= Exercise brief =
Looking only at the lines below that contain "trigger", give the number of them and no other text.

= Records for this task =
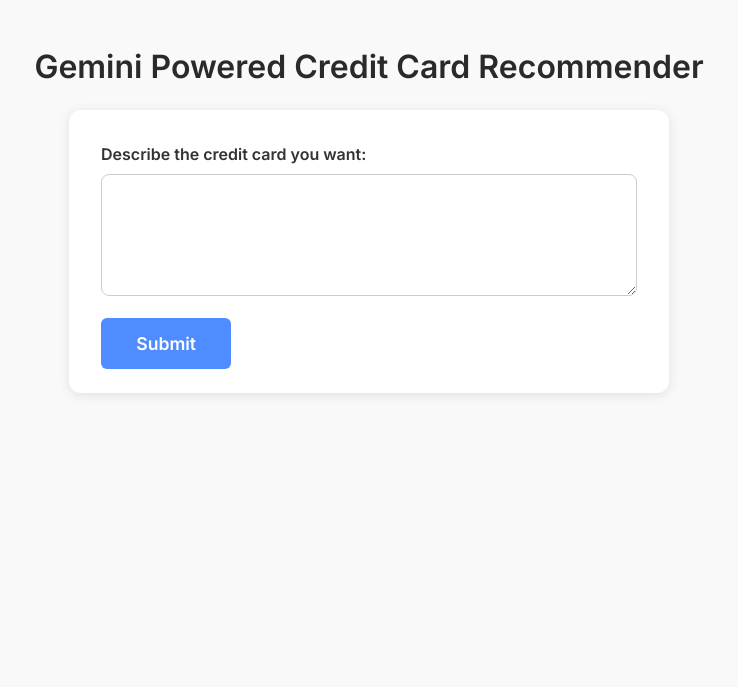
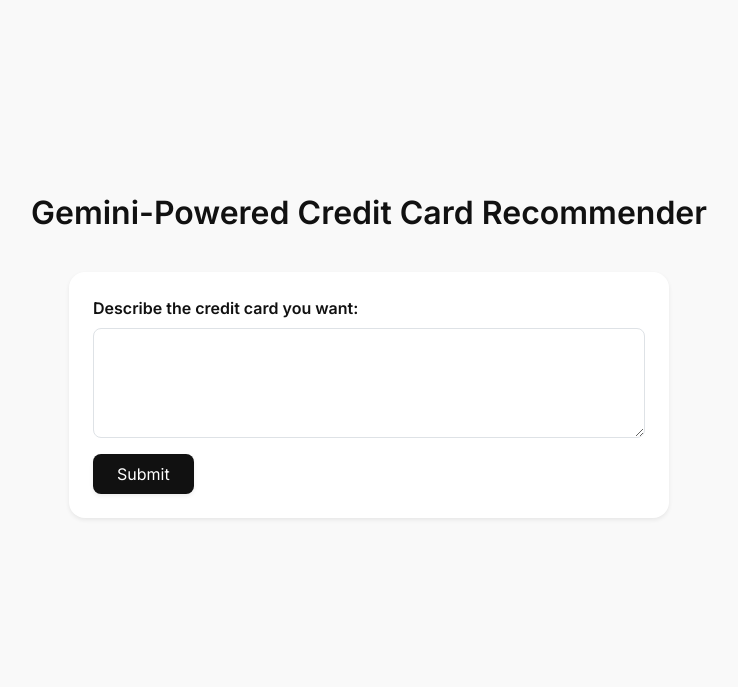
Before and after one commit to emeraldspruce/CardNest, a Flask app: page /gemini_rec in a window 1280 px wide. Shown: the part 56-743 px from the top of the page, without its empty margins (271-1009 px from the left). Run offline with Flask 3, Linux system fonts and the light colour scheme; some libraries are stand-ins or nearby versions.

Commit message:
Style gemini rec page, and style the gemini response

```diff
--- a/templates/gemini_rec.html
+++ b/templates/gemini_rec.html
@@ -13,11 +13,22 @@
 {% endblock %}
 
 {% block body %}
-<h1 style="font-size:2rem; font-weight:700; margin-bottom:1.5rem; color:#2a2a2a;">Gemini Powered Credit Card Recommender</h1>
-<form method="post" action="/gemini_rec" style="background:#fff; padding:2em 2em 1.5em 2em; border-radius:12px; box-shadow:0 2px 12px #e0e0e0; max-width:600px; margin:auto;">
-    <label for="description" style="font-weight:600; color:#333;">Describe the credit card you want:</label><br>
-    <textarea id="description" name="description" rows="4" cols="50" required style="width:100%; margin-top:0.5em; margin-bottom:1em; border-radius:8px; border:1px solid #ccc; padding:0.75em; font-size:1em;"></textarea><br>
-    <button type="submit" style="background:#4f8cff; color:#fff; border:none; border-radius:6px; padding:0.7em 2em; font-size:1.1em; font-weight:600; cursor:pointer; transition:background 0.2s;">Submit</button>
+<div class="container d-flex flex-column justify-content-center align-items-center" style="min-height: 80vh;">
+    <div class="text-center mb-4" data-aos="fade-up">
+        <h1 class="fw-bold mb-3" style="font-size: 2rem;">Gemini-Powered Credit Card Recommender</h1>
+    </div>
+
+    <form method="post" action="/gemini_rec"
+          class="bg-white p-4 rounded-4 shadow-sm w-100 mb-4"
+          style="max-width: 600px;" data-aos="fade-up">
+        <div class="mb-3">
+            <label for="description" class="form-label fw-semibold">Describe the credit card you want:</label>
+            <textarea id="description" name="description" rows="4" required
+                      class="form-control rounded-3" style="font-size: 1em;"></textarea>
+        </div>
+        <button type="submit" class="btn btn-dark rounded-3 px-4 py-2 shadow-sm">
+            Submit
+        </button>
     </form>
 
     {% if message %}
@@ -43,31 +54,59 @@
                 {% set url = line.split(':', 1)[1].strip() %}
             {% endif %}
         {% endfor %}
-    <div style="margin:2.5em auto 0 auto; max-width:600px;">
-        <div style="background:#f9fbff; border-radius:14px; box-shadow:0 2px 12px #e0e0e0; padding:2em 2em 1.5em 2em;">
-            <h2 style="margin-top:0; color:#2a2a2a; font-size:1.5em; font-weight:700;">Recommended Card</h2>
-            <div style="display:flex; flex-direction:column; gap:0.7em; font-size:1.1em;">
-                <div><span style="font-weight:600; color:#4f8cff;">Name:</span> {{ name }}</div>
-                <div><span style="font-weight:600; color:#4f8cff;">Issuer:</span> {{ issuer }}</div>
-                <div><span style="font-weight:600; color:#4f8cff;">Annual Fee:</span> {{ annual_fee }}</div>
-                {% if rewards_type %}<div><span style="font-weight:600; color:#4f8cff;">Rewards Type:</span> {{ rewards_type }}</div>{% endif %}
-                {% if rewards %}<div><span style="font-weight:600; color:#4f8cff;">Rewards:</span> {{ rewards }}</div>{% endif %}
-                {% if welcome_bonus %}<div><span style="font-weight:600; color:#4f8cff;">Welcome Bonus:</span> {{ welcome_bonus }}</div>{% endif %}
+
+        <div class="bg-white rounded-4 shadow-sm p-4 mt-5 w-100" style="max-width: 600px;" data-aos="fade-up">
+  <h2 class="fw-bold mb-3 fs-4">Recommended Card</h2>
+  <div class="d-flex flex-column gap-2 fs-6 text-secondary">
+    <div>
+      <span class="fw-semibold text-dark">Name:</span>
+      <span class="text-body">{{ name }}</span>
+    </div>
+    <div>
+      <span class="fw-semibold text-dark">Issuer:</span>
+      <span class="text-body">{{ issuer }}</span>
+    </div>
+    <div>
+      <span class="fw-semibold text-dark">Annual Fee:</span>
+      <span class="text-body">{{ annual_fee }}</span>
+    </div>
+    {% if rewards_type %}
+      <div>
+        <span class="fw-semibold text-dark">Rewards Type:</span>
+        <span class="text-body">{{ rewards_type }}</span>
+      </div>
+    {% endif %}
+    {% if rewards %}
+      <div>
+        <span class="fw-semibold text-dark">Rewards:</span>
+        <span class="text-body">{{ rewards }}</span>
+      </div>
+    {% endif %}
+    {% if welcome_bonus %}
+      <div>
+        <span class="fw-semibold text-dark">Welcome Bonus:</span>
+        <span class="text-body">{{ welcome_bonus }}</span>
+      </div>
+    {% endif %}
     {% if features %}
-                    <div><span style="font-weight:600; color:#4f8cff;">Features:</span>
-                        <ul style="margin:0.5em 0 0 1.5em;">
+      <div>
+        <span class="fw-semibold text-dark">Features:</span>
+        <ul class="mt-2 mb-0 ps-3">
           {% for feature in features %}
-                            <li>{{ feature }}</li>
+            <li class="text-body">{{ feature }}</li>
           {% endfor %}
         </ul>
       </div>
     {% endif %}
     {% if url %}
-                    <div><a href="{{ url }}" target="_blank" style="color:#4f8cff; font-weight:600; text-decoration:underline;">More info</a></div>
+      <div>
+        <a href="{{ url }}" target="_blank" class="btn btn-outline-primary mt-3 px-3 py-2 rounded-3">
+          More Info
+        </a>
+      </div>
     {% endif %}
   </div>
 </div>
+    {% endif %}
 </div>
-{% endif %}
-
 {% endblock %}
```
Lines whose indentation alone changed are shown as unchanged.
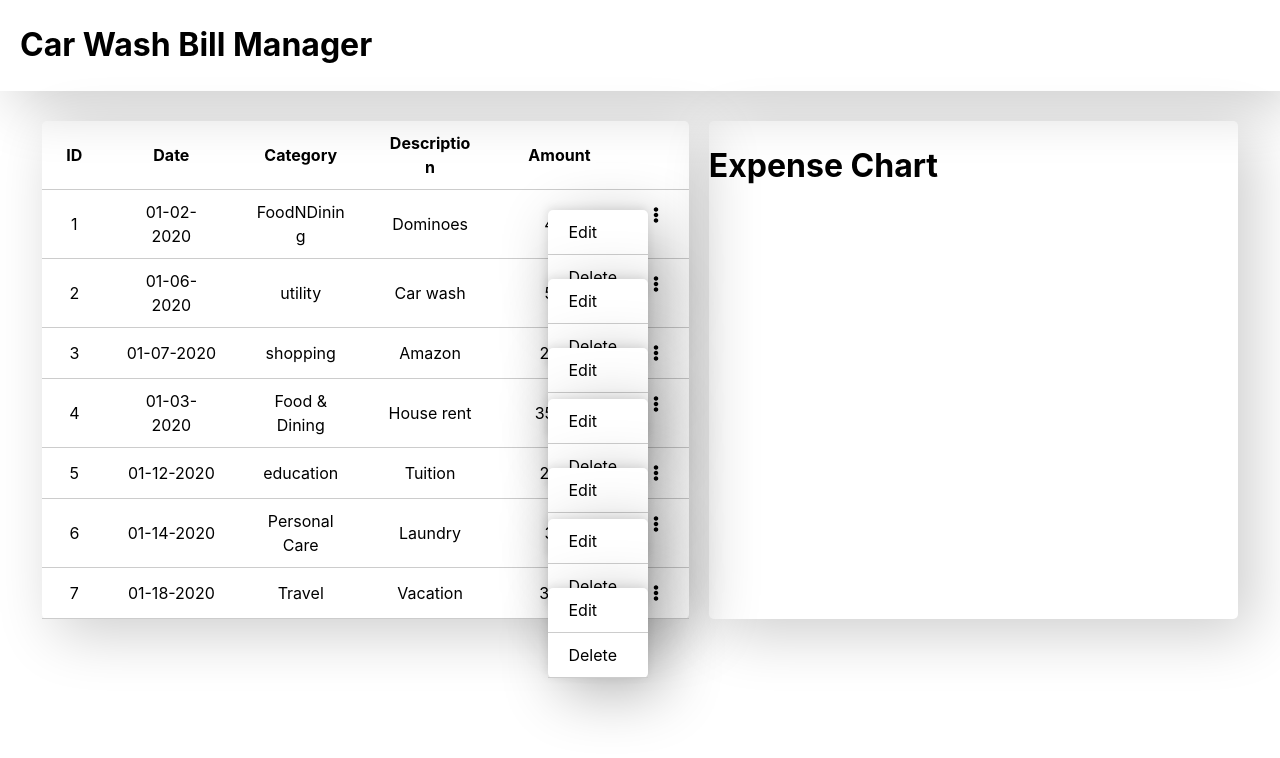
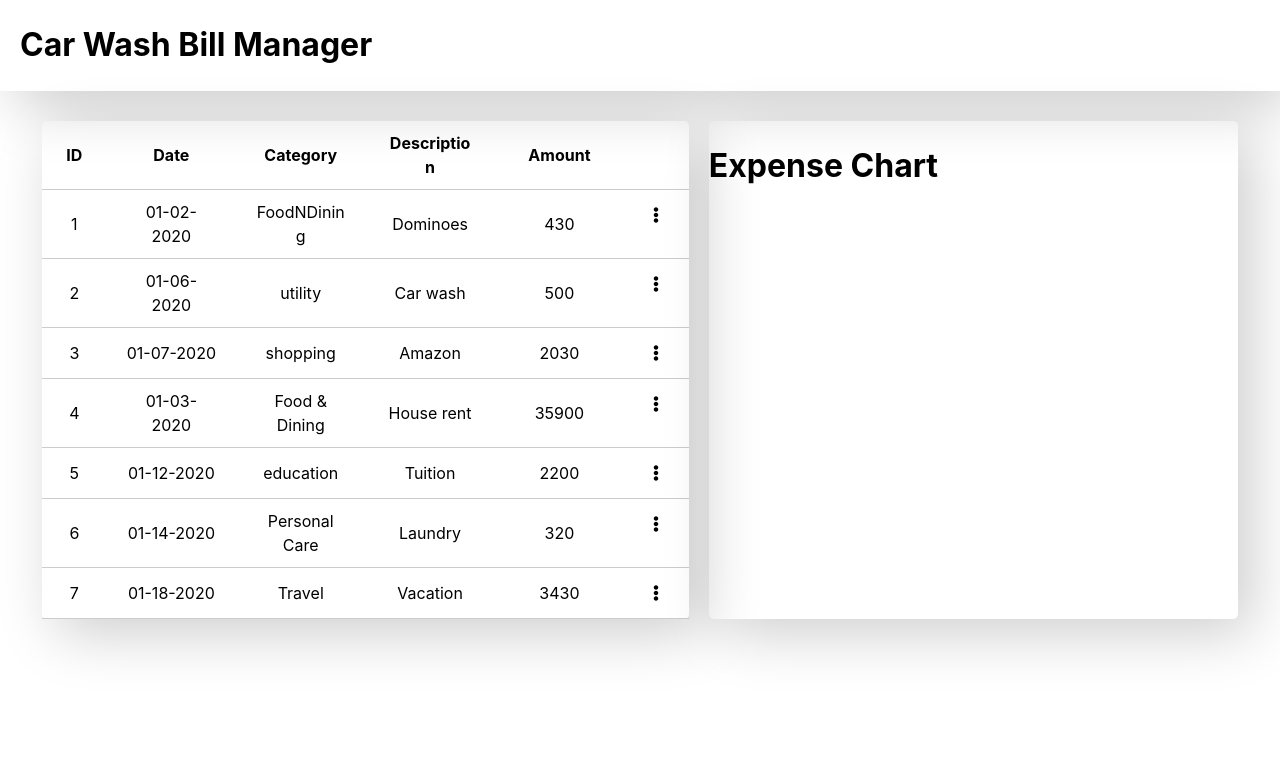
Before and after one commit to kghildial/bill-management-react, a React (Create React App) app: page / in a window 1280 px wide. Shown: the top 758 px of the page. Built offline with nearby package versions, Linux system fonts and the light colour scheme.

Commit message:
Add Icon Menu model for icon

```diff
--- a/src/components/Icon/index.js
+++ b/src/components/Icon/index.js
@@ -9,10 +9,16 @@ import { IconTag } from './Icon.style';
 const Icon = ({ iconVal, iconMenuList }) => {
   const [isMenuOpen, setIsMenuOpen] = useState(false);
 
+  const clickHandler = () => {
+    setIsMenuOpen(true);
+  };
+
   return (
-    <Container type="iconWrapper" variant="noShadow">
+    <Container type="iconWrapper" variant="noShadow" onClick={clickHandler}>
       <IconTag icon={iconVal} />
-      {iconMenuList && <List type="iconMenu" listData={iconMenuList} />}
+      {iconMenuList && (
+        <List type="iconMenu" listData={iconMenuList} trigger={isMenuOpen} />
+      )}
     </Container>
   );
 };
--- a/src/components/List/List.style.js
+++ b/src/components/List/List.style.js
@@ -47,6 +47,15 @@ export const ListTag = styled.ul`
     }
   }};
 
+  height: ${({ type, trigger }) => {
+    switch (type) {
+      case 'iconMenu':
+        return trigger ? '90px' : '0';
+      default:
+        return '';
+    }
+  }};
+
   box-shadow: ${({ type }) => {
     switch (type) {
       case 'iconMenu':
@@ -64,11 +73,28 @@ export const ListTag = styled.ul`
         return '';
     }
   }};
+
+  transition: height 0.5s cubic-bezier(0, 0, 0.56, 1.33);
+
+  overflow: hidden;
 `;
 
 export const ListItem = styled.li`
   padding: 10px 20px;
+
   border-bottom: 1px solid #ccc;
+
+  &:last-of-type {
+    border-bottom: none;
+  }
+
   width: 100%;
   text-align: left;
+
+  transition: 0.3s linear;
+
+  &:hover {
+    background: #009eff;
+    color: #fff;
+  }
 `;
--- a/src/components/List/index.js
+++ b/src/components/List/index.js
@@ -4,9 +4,9 @@ import PropTypes from 'prop-types';
 // Custom component(s) import(s)
 import { ListTag, ListItem } from './List.style';
 
-const List = ({ type, listData }) => {
+const List = ({ type, listData, trigger }) => {
   return (
-    <ListTag type={type}>
+    <ListTag type={type} trigger={trigger}>
       {listData.map((item, index) => (
         <ListItem key={`listItem_${index + 1}`} type={type}>
           {item}
```
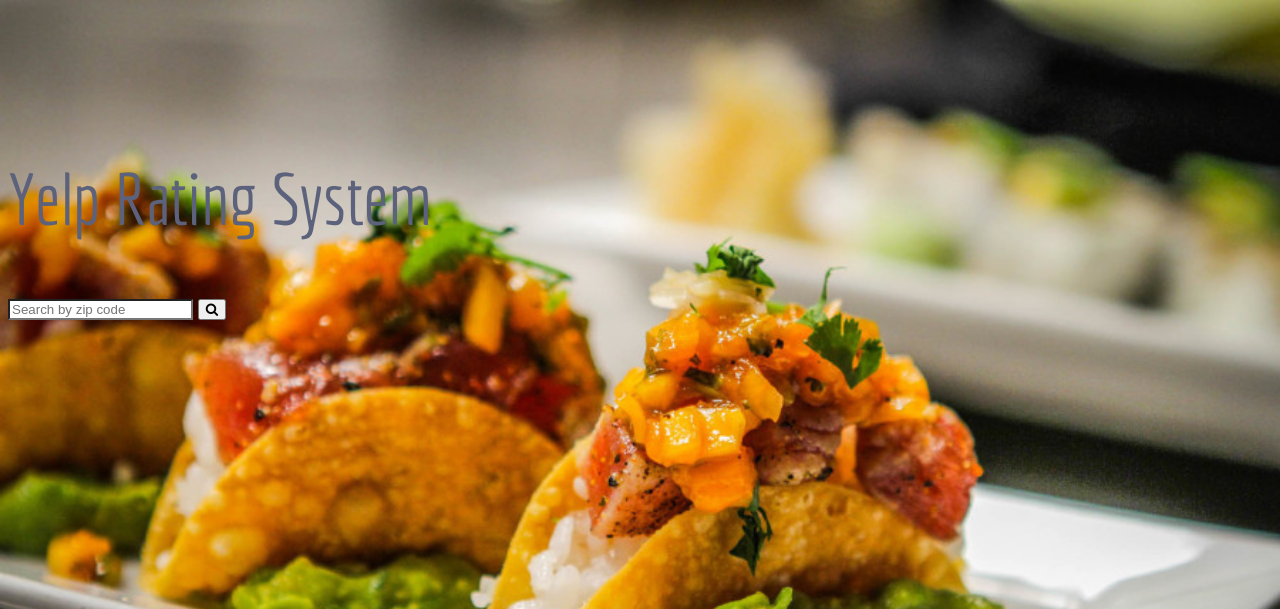
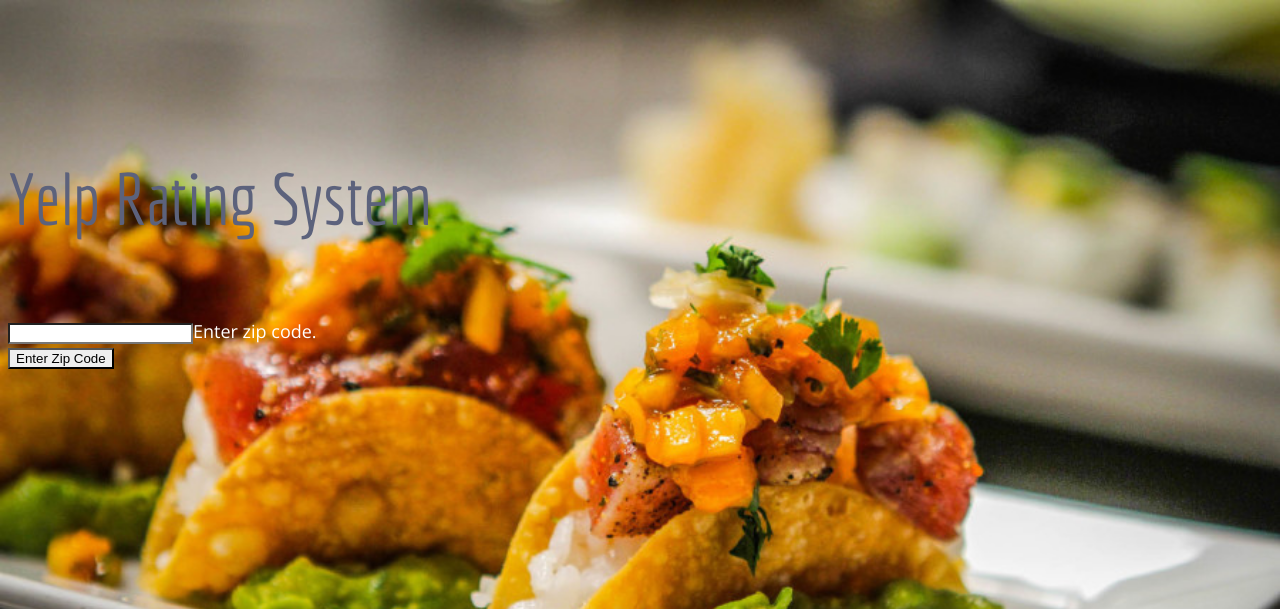
Before and after one commit to zlin001/Rest_R, a Flask app: page / in a window 1280 px wide. Shown: the top 609 px of the page. Run offline with Flask 2, Linux system fonts and the light colour scheme; some libraries are stand-ins or nearby versions; some web fonts are replaced.

Commit message:
pulled and added backend

```diff
--- a/routes.py
+++ b/routes.py
@@ -5,5 +5,12 @@ app = Flask(__name__)
 def home():
     return render_template('home.html')
 
+@app.route('/enter_zip_code', methods=["GET",'POST'])
+def enter_zip_code():
+    zip_code = request.form.get("zip_code")
+    return render_template("top_ten_rests.html", top10=None)
+
+
+
 if __name__ == '__main__':
 	app.run(debug=True)
--- a/templates/home.html
+++ b/templates/home.html
@@ -12,8 +12,14 @@
         <div class="grid_12">
           <h2 class="logo"><span>Yelp Rating System</span></h2>
           <div>
-            <input type="text" placeholder="Search by zip code">
-            <button type="submit"><i class="fa fa-search"></i></button>
+            <form action="{{ url_for('enter_zip_code') }}" method="POST">
+              <br/>
+              <input name="zip_code" type="number">Enter zip code.</textarea>
+              <br/>
+              <input type="submit" placeholder="Search by zip code" value="Enter Zip Code">
+            </form>
+            <!-- <input type="text" placeholder="Search by zip code">
+            <button type="submit"><i class="fa fa-search"></i></button> -->
           </div>
         </div>
       </div>
```
Also changed, not shown: templates/top_ten_rests.html (added).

= Response to this task =
5